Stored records
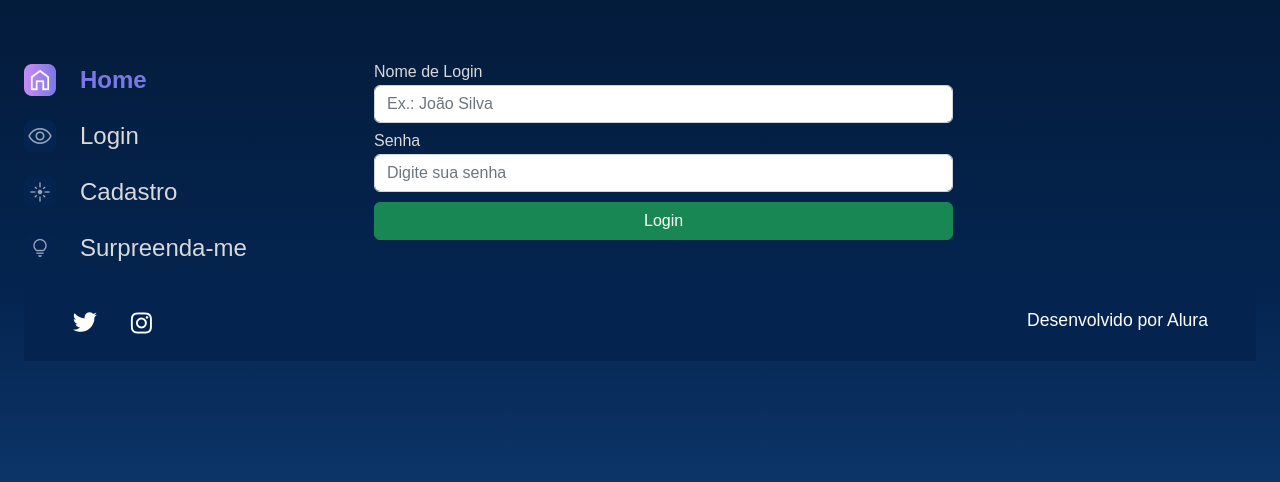
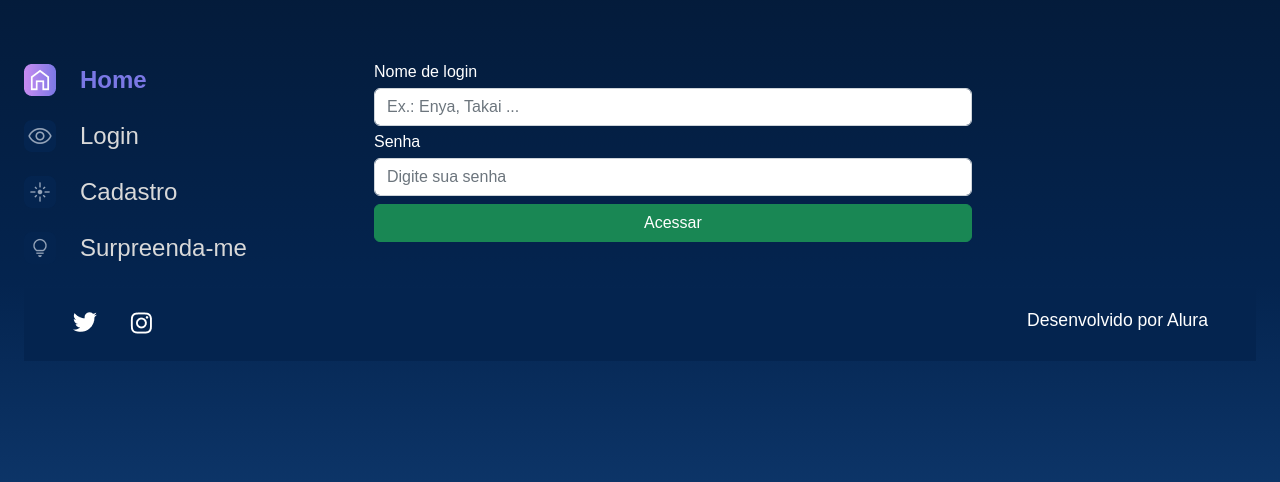
Before and after one commit to zNexTage/alura-space, a Django app: page /users/login/ in a window 1280 px wide. Shown: the part 117-599 px from the top of the page. Run offline with Django 4.2, Linux system fonts and the light colour scheme.

Commit message:
created login form using django forms.

```diff
--- a/templates/users/login.html
+++ b/templates/users/login.html
@@ -5,17 +5,24 @@
 
 <section class="galeria" style="margin-left: 5em">
     <form action="" method="">
+        {% csrf_token %}
         <div class="row">
-            <div class="col-12 col-lg-12" style="margin-bottom: 10px;">
+            <!-- <div class="col-12 col-lg-12" style="margin-bottom: 10px;">
                 <label for="nome_login" style="color:#D9D9D9; margin-bottom: 5px;"><b>Nome de Login</b></label>
                 <input type="text" class="form-control" name="nome_login" placeholder="Ex.: João Silva" required>
-            </div>
-            <div class="col-12 col-lg-12" style="margin-bottom: 10px;">
-                <label for="password" style="color:#D9D9D9; margin-bottom: 5px;"><b>Senha</b></label>
-                <input type="password" class="form-control" name="password" placeholder="Digite sua senha" required>
-            </div>
+            </div> -->
+
+            {% for field in form.visible_fields %}
+                <div class="col-12 col-lg-12 mb-2">
+                    <label class="text-white mb-2" for="{{ field.id_for_label }}">
+                        {{ field.label }}
+                    </label>
+                    {{ field }}
+                </div>
+            {% endfor %}
+
             <div class="col-12 text-center">
-                <button class="btn btn-success col-12" style="padding: top 5px;" type="submit">Login</button>
+                <button class="btn btn-success col-12" style="padding: top 5px;" type="submit">Acessar</button>
             </div>
         </div>
     </form>
--- /dev/null
+++ b/users/forms.py
@@ -0,0 +1,26 @@
+from django import forms
+
+class LoginForm(forms.Form):
+    name = forms.CharField(
+        max_length=100,
+        label='Nome de login',
+        required=True,
+        widget=forms.TextInput(
+            attrs={
+                'class': 'form-control',
+                'placeholder': 'Ex.: Enya, Takai ...'
+            }
+        )
+    )
+
+    password = forms.CharField(
+        max_length=70,
+        label='Senha',
+        required=True,
+        widget=forms.PasswordInput(
+            attrs={
+                'class': 'form-control',
+                'placeholder': 'Digite sua senha'
+            }
+        )
+    )
--- a/users/views.py
+++ b/users/views.py
@@ -1,8 +1,22 @@
 from django.shortcuts import render
+from users.forms import LoginForm
 
 # Create your views here.
+
+
 def login(request):
-    return render(request, 'users/login.html')
+    form = LoginForm()
+
+    context = {
+        'form': form
+    }
+
+    return render(
+        request,
+        'users/login.html',
+        context
+    )
+
 
 def add(request):
     return render(request, 'users/add.html')
```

— About this task —
Filter the entries above down to the lines that contain the word "forms".

— Result —
created login form using django forms.
+++ b/users/forms.py
+from django import forms
+class LoginForm(forms.Form):
+    name = forms.CharField(
+        widget=forms.TextInput(
+    password = forms.CharField(
+        widget=forms.PasswordInput(
+from users.forms import LoginForm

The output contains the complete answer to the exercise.